Are you afraid of intimacy and, if so, is there something wrong with you? Yes, you are probably afraid of intimacy and no, there is nothing wrong with you, according to Ziyad Marar in his new book, Intimacy.
Not only is it normal to fear intimacy but in the age of therapy and of what he calls “anti-social media”, intimacy is increasingly hard to find, he argues. Marar, who brings an engaging blend of philosophy and psychology to his work, has written two previous books, The Happiness Paradox and Deception.
“I’m interested in the tensions and contradictions that come with trying to live well in modern Western society,” he says. “Intimacy seems to be the best lens of all to shed light on how we live with each other, especially the ambivalent need we have for each other. Sartre said ‘hell is other people’, but so is heaven.”
Intimacy is a risky business involving, as it does, two people knowing both the good and the bad about each other and sharing their frailties as well as their strengths.
“Intimacy has something of a shared and forgiving sense of frailty,” he says. But sharing your frailties brings with it the danger of rejection. “We know on some level that you can only be intimate with someone who has the power to hurt you,” he says. “And a shot at intimacy that falls wide leads to those peculiarly human pains of humiliation and shame.”
That forgiving sense of frailty
And yet we continue to hope for intimacy. “We make no sense without our audiences, and the social animal needs others in order to live well. For human beings that feeling of being known, that shared and forgiving sense of frailty, is redemptive in a way that nothing else can be.” Intimacy “can offer safety, trust and the feeling of being uniquely understood: the opposite of isolation”.
He agrees that the couple sitting side by side in the pub who appear to have nothing to say to each other after years of marriage just might have more intimacy through their knowledge and acceptance of mutual frailty than the young lovers at the next table who see each other as perfect.
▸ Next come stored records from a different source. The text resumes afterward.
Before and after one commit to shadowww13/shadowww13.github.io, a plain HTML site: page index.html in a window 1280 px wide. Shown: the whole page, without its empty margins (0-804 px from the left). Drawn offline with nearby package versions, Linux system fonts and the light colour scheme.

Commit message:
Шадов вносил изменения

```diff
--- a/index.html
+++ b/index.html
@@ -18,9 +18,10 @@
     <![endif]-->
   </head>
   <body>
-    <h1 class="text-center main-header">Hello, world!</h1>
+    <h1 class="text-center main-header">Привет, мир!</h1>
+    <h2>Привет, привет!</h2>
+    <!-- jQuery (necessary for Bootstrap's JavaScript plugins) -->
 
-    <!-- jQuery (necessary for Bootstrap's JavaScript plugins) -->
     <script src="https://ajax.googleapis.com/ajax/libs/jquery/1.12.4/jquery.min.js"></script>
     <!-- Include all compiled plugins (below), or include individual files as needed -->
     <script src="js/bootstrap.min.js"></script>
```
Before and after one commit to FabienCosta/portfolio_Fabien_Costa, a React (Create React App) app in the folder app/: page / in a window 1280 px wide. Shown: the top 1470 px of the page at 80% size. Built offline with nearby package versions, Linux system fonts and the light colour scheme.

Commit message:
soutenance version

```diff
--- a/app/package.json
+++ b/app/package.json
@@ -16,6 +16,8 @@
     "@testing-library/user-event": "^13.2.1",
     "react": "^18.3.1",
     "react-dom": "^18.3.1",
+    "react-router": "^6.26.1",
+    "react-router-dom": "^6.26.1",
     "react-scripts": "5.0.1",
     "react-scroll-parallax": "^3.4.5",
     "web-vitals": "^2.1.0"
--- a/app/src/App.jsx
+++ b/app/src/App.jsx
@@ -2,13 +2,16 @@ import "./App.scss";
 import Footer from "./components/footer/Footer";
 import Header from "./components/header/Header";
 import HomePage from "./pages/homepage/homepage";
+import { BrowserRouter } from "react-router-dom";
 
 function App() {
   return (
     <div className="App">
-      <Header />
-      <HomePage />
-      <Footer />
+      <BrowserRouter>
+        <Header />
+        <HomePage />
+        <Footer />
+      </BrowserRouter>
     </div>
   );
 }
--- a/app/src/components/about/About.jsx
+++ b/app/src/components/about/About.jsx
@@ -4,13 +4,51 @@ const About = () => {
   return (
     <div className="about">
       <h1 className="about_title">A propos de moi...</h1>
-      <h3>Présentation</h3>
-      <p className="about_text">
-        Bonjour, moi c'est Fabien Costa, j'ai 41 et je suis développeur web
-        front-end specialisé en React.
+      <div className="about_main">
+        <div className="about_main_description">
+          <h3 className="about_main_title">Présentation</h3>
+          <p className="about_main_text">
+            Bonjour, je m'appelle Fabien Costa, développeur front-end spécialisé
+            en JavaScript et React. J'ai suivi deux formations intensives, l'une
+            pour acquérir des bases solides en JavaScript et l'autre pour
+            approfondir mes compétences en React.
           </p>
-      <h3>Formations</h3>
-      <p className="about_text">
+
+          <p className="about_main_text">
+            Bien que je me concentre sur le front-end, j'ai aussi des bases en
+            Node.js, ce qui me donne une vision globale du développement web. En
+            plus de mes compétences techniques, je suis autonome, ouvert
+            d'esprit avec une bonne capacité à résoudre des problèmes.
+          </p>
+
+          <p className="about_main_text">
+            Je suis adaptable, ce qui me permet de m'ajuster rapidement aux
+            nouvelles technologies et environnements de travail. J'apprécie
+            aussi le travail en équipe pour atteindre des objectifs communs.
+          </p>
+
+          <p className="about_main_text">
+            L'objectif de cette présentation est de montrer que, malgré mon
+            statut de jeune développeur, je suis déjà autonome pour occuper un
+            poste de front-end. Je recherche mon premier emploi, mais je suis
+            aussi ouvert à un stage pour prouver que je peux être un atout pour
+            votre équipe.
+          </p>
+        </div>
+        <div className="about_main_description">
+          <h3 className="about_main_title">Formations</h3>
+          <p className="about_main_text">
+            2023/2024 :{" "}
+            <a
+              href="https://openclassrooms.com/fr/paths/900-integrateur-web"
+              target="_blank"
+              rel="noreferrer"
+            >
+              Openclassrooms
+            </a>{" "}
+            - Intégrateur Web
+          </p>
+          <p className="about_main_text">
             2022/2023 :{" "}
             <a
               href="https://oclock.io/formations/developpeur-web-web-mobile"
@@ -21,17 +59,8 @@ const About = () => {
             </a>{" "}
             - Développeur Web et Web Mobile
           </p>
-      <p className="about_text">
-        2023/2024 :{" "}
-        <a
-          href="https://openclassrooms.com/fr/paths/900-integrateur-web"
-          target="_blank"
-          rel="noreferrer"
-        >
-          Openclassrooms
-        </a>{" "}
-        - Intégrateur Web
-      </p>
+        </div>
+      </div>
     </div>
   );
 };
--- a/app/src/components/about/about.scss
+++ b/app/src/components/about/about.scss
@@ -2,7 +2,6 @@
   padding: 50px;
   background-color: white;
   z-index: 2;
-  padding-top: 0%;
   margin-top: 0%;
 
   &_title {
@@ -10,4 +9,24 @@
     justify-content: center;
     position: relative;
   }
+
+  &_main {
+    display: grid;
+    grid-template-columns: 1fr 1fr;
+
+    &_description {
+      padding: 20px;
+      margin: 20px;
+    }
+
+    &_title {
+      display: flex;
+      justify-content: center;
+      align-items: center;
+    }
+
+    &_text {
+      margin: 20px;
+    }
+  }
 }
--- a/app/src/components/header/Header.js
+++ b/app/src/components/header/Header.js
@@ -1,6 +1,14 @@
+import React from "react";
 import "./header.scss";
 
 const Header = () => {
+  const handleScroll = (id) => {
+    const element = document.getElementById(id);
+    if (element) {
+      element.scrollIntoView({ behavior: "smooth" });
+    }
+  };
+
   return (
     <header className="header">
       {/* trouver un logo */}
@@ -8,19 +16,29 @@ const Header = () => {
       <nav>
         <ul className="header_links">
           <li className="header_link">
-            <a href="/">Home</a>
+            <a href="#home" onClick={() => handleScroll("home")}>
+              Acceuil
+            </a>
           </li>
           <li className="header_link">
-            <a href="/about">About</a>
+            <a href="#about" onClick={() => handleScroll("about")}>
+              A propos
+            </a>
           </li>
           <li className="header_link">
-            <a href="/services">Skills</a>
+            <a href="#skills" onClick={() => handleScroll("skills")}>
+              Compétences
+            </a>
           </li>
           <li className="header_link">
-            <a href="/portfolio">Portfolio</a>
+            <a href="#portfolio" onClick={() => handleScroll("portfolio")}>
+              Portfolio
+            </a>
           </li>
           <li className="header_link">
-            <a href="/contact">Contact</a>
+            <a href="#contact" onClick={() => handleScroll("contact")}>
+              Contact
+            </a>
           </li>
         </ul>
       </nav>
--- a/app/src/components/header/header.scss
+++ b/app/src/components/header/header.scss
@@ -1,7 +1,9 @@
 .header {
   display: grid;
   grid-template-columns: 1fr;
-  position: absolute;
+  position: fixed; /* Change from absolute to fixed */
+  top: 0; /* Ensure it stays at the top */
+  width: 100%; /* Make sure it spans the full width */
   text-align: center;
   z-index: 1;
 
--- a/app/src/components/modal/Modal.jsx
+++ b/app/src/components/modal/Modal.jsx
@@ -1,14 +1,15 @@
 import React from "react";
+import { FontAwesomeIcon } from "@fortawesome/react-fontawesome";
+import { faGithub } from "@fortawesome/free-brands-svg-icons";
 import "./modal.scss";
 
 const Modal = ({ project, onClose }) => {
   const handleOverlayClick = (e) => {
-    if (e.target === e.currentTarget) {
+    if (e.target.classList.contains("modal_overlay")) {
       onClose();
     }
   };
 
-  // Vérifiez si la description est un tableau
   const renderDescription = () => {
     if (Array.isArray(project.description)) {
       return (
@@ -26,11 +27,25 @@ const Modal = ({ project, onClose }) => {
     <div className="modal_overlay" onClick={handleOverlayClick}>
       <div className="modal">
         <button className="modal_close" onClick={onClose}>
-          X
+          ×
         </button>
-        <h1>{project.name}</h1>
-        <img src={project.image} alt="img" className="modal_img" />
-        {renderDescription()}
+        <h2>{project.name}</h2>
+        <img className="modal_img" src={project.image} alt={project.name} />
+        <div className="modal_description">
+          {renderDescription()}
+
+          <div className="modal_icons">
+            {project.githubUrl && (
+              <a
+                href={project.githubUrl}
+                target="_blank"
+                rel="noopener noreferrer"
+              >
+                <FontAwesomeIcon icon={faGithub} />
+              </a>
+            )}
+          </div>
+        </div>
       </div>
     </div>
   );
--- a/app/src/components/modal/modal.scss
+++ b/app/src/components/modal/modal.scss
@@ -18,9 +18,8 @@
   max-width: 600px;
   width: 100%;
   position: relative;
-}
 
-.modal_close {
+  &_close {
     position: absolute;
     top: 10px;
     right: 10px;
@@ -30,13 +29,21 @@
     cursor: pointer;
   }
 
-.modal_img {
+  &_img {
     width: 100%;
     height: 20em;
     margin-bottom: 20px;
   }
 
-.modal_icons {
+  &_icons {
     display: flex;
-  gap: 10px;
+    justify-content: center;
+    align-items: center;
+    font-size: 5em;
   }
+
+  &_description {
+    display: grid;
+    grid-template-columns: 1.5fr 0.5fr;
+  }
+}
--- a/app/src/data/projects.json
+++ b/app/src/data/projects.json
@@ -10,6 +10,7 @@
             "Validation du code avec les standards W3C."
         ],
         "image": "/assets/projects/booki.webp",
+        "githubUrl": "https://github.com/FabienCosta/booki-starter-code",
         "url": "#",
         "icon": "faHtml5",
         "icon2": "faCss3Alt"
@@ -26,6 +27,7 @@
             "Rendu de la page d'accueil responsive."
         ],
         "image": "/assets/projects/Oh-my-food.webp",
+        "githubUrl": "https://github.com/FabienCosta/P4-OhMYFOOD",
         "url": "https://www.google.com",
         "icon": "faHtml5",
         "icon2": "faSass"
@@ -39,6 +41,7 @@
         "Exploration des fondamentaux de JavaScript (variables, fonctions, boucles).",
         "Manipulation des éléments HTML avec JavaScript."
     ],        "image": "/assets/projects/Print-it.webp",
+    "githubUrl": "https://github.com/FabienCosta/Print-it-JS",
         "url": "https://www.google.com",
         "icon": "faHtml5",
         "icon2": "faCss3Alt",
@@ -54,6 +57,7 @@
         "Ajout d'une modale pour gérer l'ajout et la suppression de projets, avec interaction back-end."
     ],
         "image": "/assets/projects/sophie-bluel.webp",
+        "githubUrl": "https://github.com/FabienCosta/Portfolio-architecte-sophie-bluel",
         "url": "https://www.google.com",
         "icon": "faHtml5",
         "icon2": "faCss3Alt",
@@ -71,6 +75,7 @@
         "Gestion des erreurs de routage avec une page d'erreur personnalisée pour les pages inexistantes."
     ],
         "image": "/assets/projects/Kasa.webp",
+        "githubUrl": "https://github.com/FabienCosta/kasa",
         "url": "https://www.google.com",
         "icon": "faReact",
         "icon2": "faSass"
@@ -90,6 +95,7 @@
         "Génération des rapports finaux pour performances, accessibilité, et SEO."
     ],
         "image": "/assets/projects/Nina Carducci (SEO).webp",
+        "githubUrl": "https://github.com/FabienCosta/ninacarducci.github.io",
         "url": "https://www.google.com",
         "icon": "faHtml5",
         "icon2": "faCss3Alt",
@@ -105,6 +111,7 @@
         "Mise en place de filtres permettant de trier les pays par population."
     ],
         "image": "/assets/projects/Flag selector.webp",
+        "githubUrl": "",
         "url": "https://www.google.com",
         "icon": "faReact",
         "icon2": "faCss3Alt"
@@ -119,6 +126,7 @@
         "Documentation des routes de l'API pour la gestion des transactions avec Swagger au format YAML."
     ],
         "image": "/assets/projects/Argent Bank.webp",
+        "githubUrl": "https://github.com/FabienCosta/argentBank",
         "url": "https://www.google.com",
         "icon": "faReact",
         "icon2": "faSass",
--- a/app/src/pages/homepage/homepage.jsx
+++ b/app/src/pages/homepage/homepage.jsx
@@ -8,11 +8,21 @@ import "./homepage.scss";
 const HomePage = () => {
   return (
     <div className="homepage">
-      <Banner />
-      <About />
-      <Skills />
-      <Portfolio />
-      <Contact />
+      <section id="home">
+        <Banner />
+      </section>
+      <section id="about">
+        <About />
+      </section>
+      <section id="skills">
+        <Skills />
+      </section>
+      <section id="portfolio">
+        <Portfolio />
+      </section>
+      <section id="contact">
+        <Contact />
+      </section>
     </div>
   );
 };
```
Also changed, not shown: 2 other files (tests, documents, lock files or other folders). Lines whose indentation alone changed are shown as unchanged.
The cover illustration, Room in New York, 1932, by Edward Hopper, shows a man sitting at a table reading a newspaper while a woman, seated opposite, turns away to finger the keys of a piano. Before reading Marar’s book, I would have assumed that this was a relationship gone cold. After reading it I can make no assumptions about their degree of intimacy because I do not know what they know and accept about each other.